WORK ITEM – Start to finish, retype the entries exactly while omitting the pictures.

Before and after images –
===

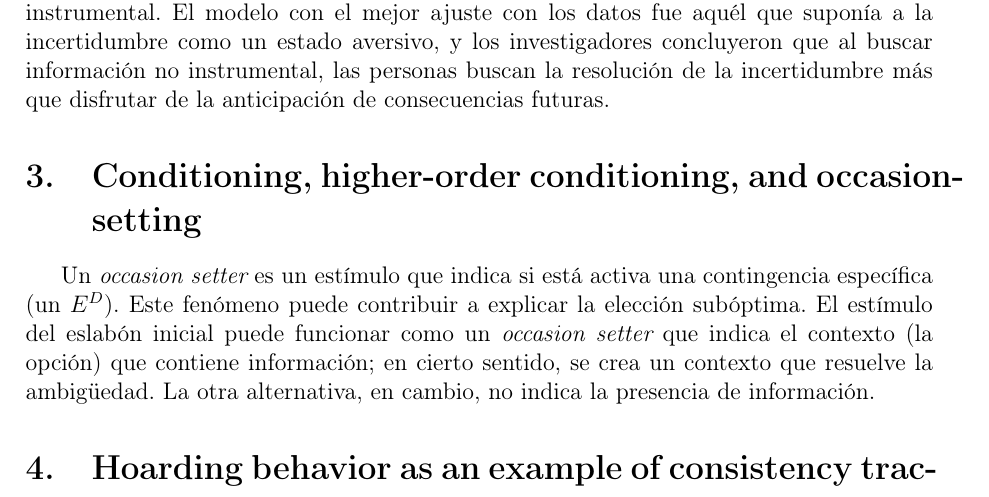
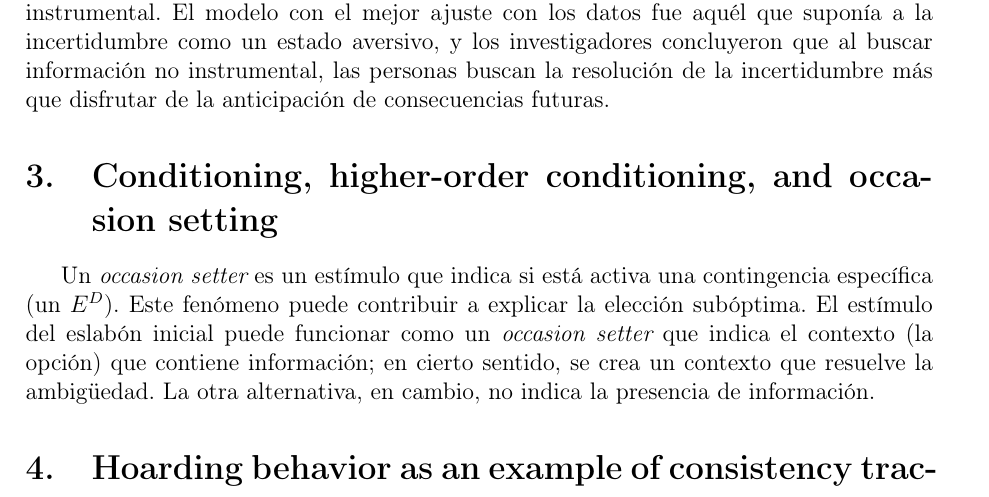
Before and after one commit to JuodaanViinaa/NotasArticulos, a LaTeX document (InformationTheory/Anselme2023.tex): part of page 3 of 5, cut so that both start at the same text. Compiled offline with pdfLaTeX.

Commit message:
Anselme2023 pdf file creation. Tuesday 2024-01-09

```diff
--- a/InformationTheory/Anselme2023.tex
+++ b/InformationTheory/Anselme2023.tex
@@ -67,7 +67,7 @@ Es posible que los organismos hayan evolucionado para percibir una clave predict
 Un experimento con humanos comparó tres modelos de búsqueda de información no instrumental.
 El modelo con el mejor ajuste con los datos fue aquél que suponía a la incertidumbre como un estado aversivo, y los investigadores concluyeron que al buscar información no instrumental, las personas buscan la resolución de la incertidumbre más que disfrutar de la anticipación de consecuencias futuras.
 
-\section{Conditioning, higher-order conditioning, and occasion-setting}
+\section{Conditioning, higher-order conditioning, and occasion setting}
 
 Un {\itshape occasion setter} es un estímulo que indica si está activa una contingencia específica (un $E^{D}$).
 Este fenómeno puede contribuir a explicar la elección subóptima.
```
Also changed, not shown: InformationTheory/Anselme2023.pdf (added).
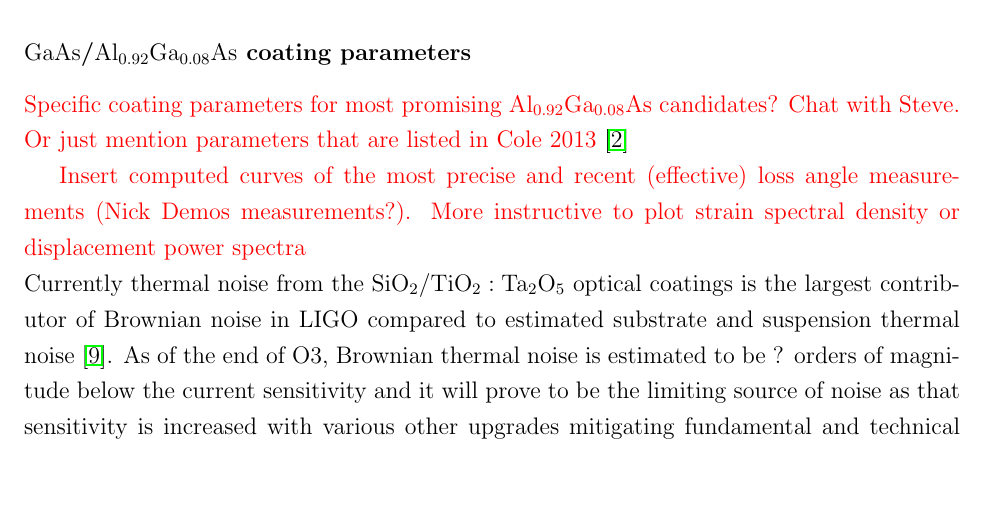
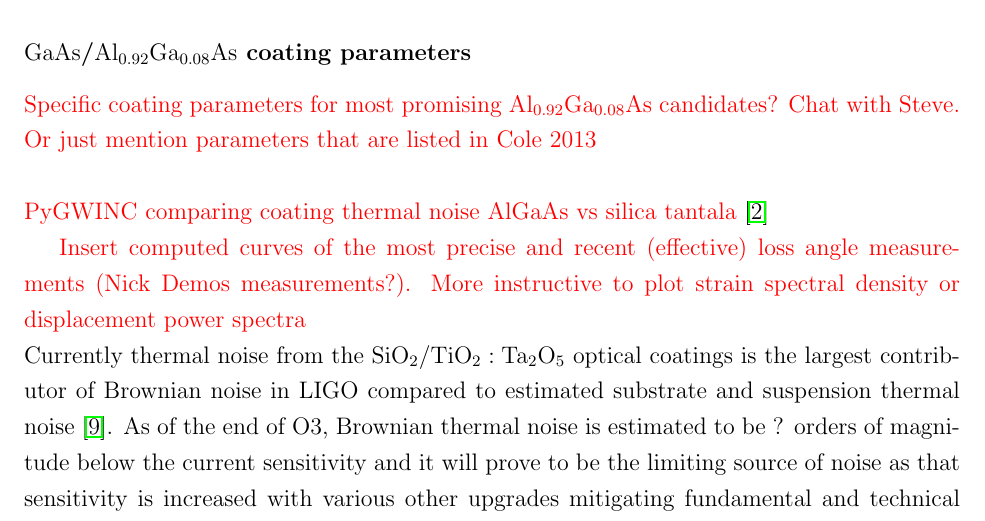
Before and after one commit to dancvan/dissertation, a LaTeX thesis (main.tex, which reads chapters/pock.tex): part of page 19 of 39, cut so that both start at the same text, the shorter picture padded with empty space. Compiled offline with pdfLaTeX.

Commit message:
Updates from Overleaf

```diff
--- a/chapters/pock.tex
+++ b/chapters/pock.tex
@@ -90,11 +90,15 @@ Currently the LIGO interferometers deposit $\lambda$/4 stacks of silica and tita
 
 \subsubsection{$\gaas$/$\algaas$ coating parameters}
 \textcolor{red}{Specific coating parameters for most promising $\algaas$ candidates? Chat with Steve. Or just mention parameters that are listed in Cole 2013}
+\\
+\\
+\textcolor{red}{PyGWINC comparing coating thermal noise AlGaAs vs silica tantala}
 \cite{Cole:2013}
 
 \textcolor{red}{Insert computed curves of the most precise and recent (effective) loss angle measurements (Nick Demos measurements?). More instructive to plot strain spectral density or displacement power spectra}
 
 \noindent Currently thermal noise from the $\mathrm{SiO_2}/\mathrm{TiO_2:Ta_2O_5}$ optical coatings is the largest contributor of Brownian noise in LIGO compared to estimated substrate and suspension thermal noise \cite{Harry:06}. As of the end of O3, Brownian thermal noise is estimated to be ? orders of magnitude below the current sensitivity and it will prove to be the limiting source of noise as that sensitivity is increased with various other upgrades mitigating fundamental and technical noise. (\textcolor{red}{already mentioned in intro prior to this thermal noise section. Need to re-iterate in more detail?})
+
  \\
  \\
 
```
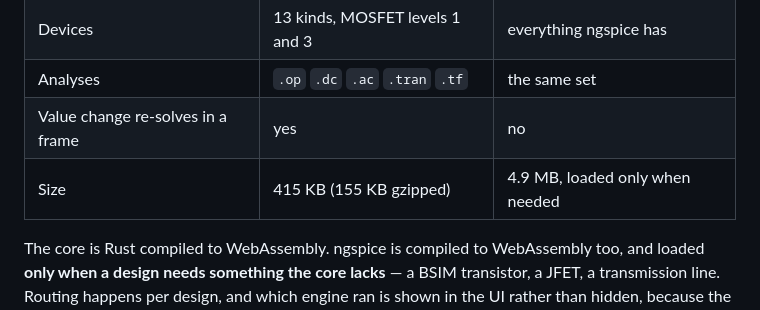
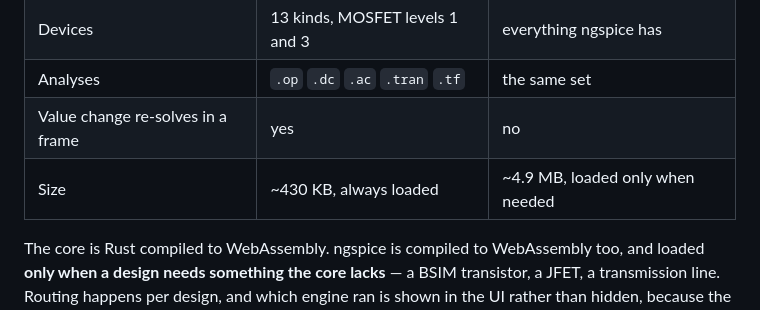
Before and after one commit to thepacket/spicelab, a Markdown page: README.md, the part around the change. Drawn GitHub-style.

```diff
--- a/README.md
+++ b/README.md
@@ -26,7 +26,7 @@ architecture.
 | Devices | 13 kinds, MOSFET levels 1 and 3 | everything ngspice has |
 | Analyses | `.op` `.dc` `.ac` `.tran` `.tf` | the same set |
 | Value change re-solves in a frame | yes | no |
-| Size | 415 KB (155 KB gzipped) | 4.9 MB, loaded only when needed |
+| Size | ~430 KB, always loaded | ~4.9 MB, loaded only when needed |
 
 The core is Rust compiled to WebAssembly. ngspice is compiled to WebAssembly
 too, and loaded **only when a design needs something the core lacks** — a BSIM
```
Also changed, not shown: CLAUDE.md (+26 -9 lines), docs/ngspice-wasm-build.md (+34 -2 lines).
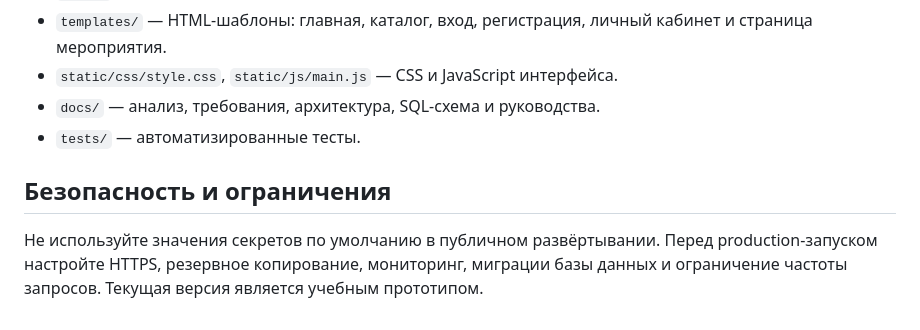
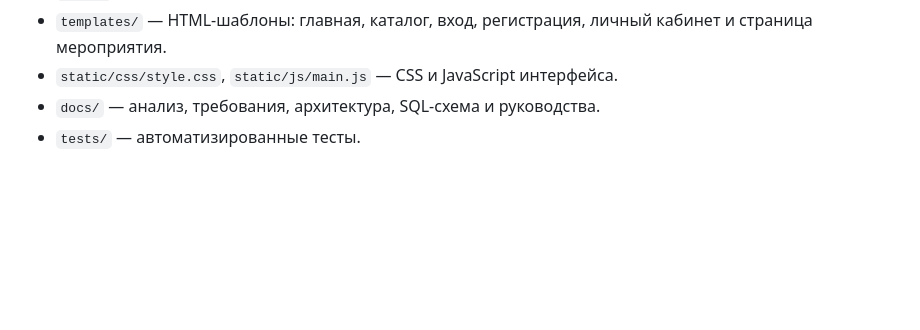
Before and after one commit to k1vem/access-event, a Markdown page: README.md, the part around the change. Rendered like a GitHub page; blank space fills up the shorter version.

Commit message:
docs: align README with reference structure

```diff
--- a/README.md
+++ b/README.md
@@ -70,6 +70,3 @@ $env:TESTING="1"; python -m pytest -v
 - `static/css/style.css`, `static/js/main.js` — CSS и JavaScript интерфейса.
 - `docs/` — анализ, требования, архитектура, SQL-схема и руководства.
 - `tests/` — автоматизированные тесты.
-
-## Безопасность и ограничения
-Не используйте значения секретов по умолчанию в публичном развёртывании. Перед production-запуском настройте HTTPS, резервное копирование, мониторинг, миграции базы данных и ограничение частоты запросов. Текущая версия является учебным прототипом.
```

===

EXERCISE OUTPUT –
Before and after one commit to JuodaanViinaa/NotasArticulos, a LaTeX document (InformationTheory/Anselme2023.tex): part of page 3 of 5, cut so that both start at the same text. Compiled offline with pdfLaTeX.

Commit message:
Anselme2023 pdf file creation. Tuesday 2024-01-09

```diff
--- a/InformationTheory/Anselme2023.tex
+++ b/InformationTheory/Anselme2023.tex
@@ -67,7 +67,7 @@ Es posible que los organismos hayan evolucionado para percibir una clave predict
 Un experimento con humanos comparó tres modelos de búsqueda de información no instrumental.
 El modelo con el mejor ajuste con los datos fue aquél que suponía a la incertidumbre como un estado aversivo, y los investigadores concluyeron que al buscar información no instrumental, las personas buscan la resolución de la incertidumbre más que disfrutar de la anticipación de consecuencias futuras.
 
-\section{Conditioning, higher-order conditioning, and occasion-setting}
+\section{Conditioning, higher-order conditioning, and occasion setting}
 
 Un {\itshape occasion setter} es un estímulo que indica si está activa una contingencia específica (un $E^{D}$).
 Este fenómeno puede contribuir a explicar la elección subóptima.
```
Also changed, not shown: InformationTheory/Anselme2023.pdf (added).
Before and after one commit to dancvan/dissertation, a LaTeX thesis (main.tex, which reads chapters/pock.tex): part of page 19 of 39, cut so that both start at the same text, the shorter picture padded with empty space. Compiled offline with pdfLaTeX.

Commit message:
Updates from Overleaf

```diff
--- a/chapters/pock.tex
+++ b/chapters/pock.tex
@@ -90,11 +90,15 @@ Currently the LIGO interferometers deposit $\lambda$/4 stacks of silica and tita
 
 \subsubsection{$\gaas$/$\algaas$ coating parameters}
 \textcolor{red}{Specific coating parameters for most promising $\algaas$ candidates? Chat with Steve. Or just mention parameters that are listed in Cole 2013}
+\\
+\\
+\textcolor{red}{PyGWINC comparing coating thermal noise AlGaAs vs silica tantala}
 \cite{Cole:2013}
 
 \textcolor{red}{Insert computed curves of the most precise and recent (effective) loss angle measurements (Nick Demos measurements?). More instructive to plot strain spectral density or displacement power spectra}
 
 \noindent Currently thermal noise from the $\mathrm{SiO_2}/\mathrm{TiO_2:Ta_2O_5}$ optical coatings is the largest contributor of Brownian noise in LIGO compared to estimated substrate and suspension thermal noise \cite{Harry:06}. As of the end of O3, Brownian thermal noise is estimated to be ? orders of magnitude below the current sensitivity and it will prove to be the limiting source of noise as that sensitivity is increased with various other upgrades mitigating fundamental and technical noise. (\textcolor{red}{already mentioned in intro prior to this thermal noise section. Need to re-iterate in more detail?})
+
  \\
  \\
 
```
Before and after one commit to thepacket/spicelab, a Markdown page: README.md, the part around the change. Drawn GitHub-style.

```diff
--- a/README.md
+++ b/README.md
@@ -26,7 +26,7 @@ architecture.
 | Devices | 13 kinds, MOSFET levels 1 and 3 | everything ngspice has |
 | Analyses | `.op` `.dc` `.ac` `.tran` `.tf` | the same set |
 | Value change re-solves in a frame | yes | no |
-| Size | 415 KB (155 KB gzipped) | 4.9 MB, loaded only when needed |
+| Size | ~430 KB, always loaded | ~4.9 MB, loaded only when needed |
 
 The core is Rust compiled to WebAssembly. ngspice is compiled to WebAssembly
 too, and loaded **only when a design needs something the core lacks** — a BSIM
```
Also changed, not shown: CLAUDE.md (+26 -9 lines), docs/ngspice-wasm-build.md (+34 -2 lines).
Before and after one commit to k1vem/access-event, a Markdown page: README.md, the part around the change. Rendered like a GitHub page; blank space fills up the shorter version.

Commit message:
docs: align README with reference structure

```diff
--- a/README.md
+++ b/README.md
@@ -70,6 +70,3 @@ $env:TESTING="1"; python -m pytest -v
 - `static/css/style.css`, `static/js/main.js` — CSS и JavaScript интерфейса.
 - `docs/` — анализ, требования, архитектура, SQL-схема и руководства.
 - `tests/` — автоматизированные тесты.
-
-## Безопасность и ограничения
-Не используйте значения секретов по умолчанию в публичном развёртывании. Перед production-запуском настройте HTTPS, резервное копирование, мониторинг, миграции базы данных и ограничение частоты запросов. Текущая версия является учебным прототипом.
```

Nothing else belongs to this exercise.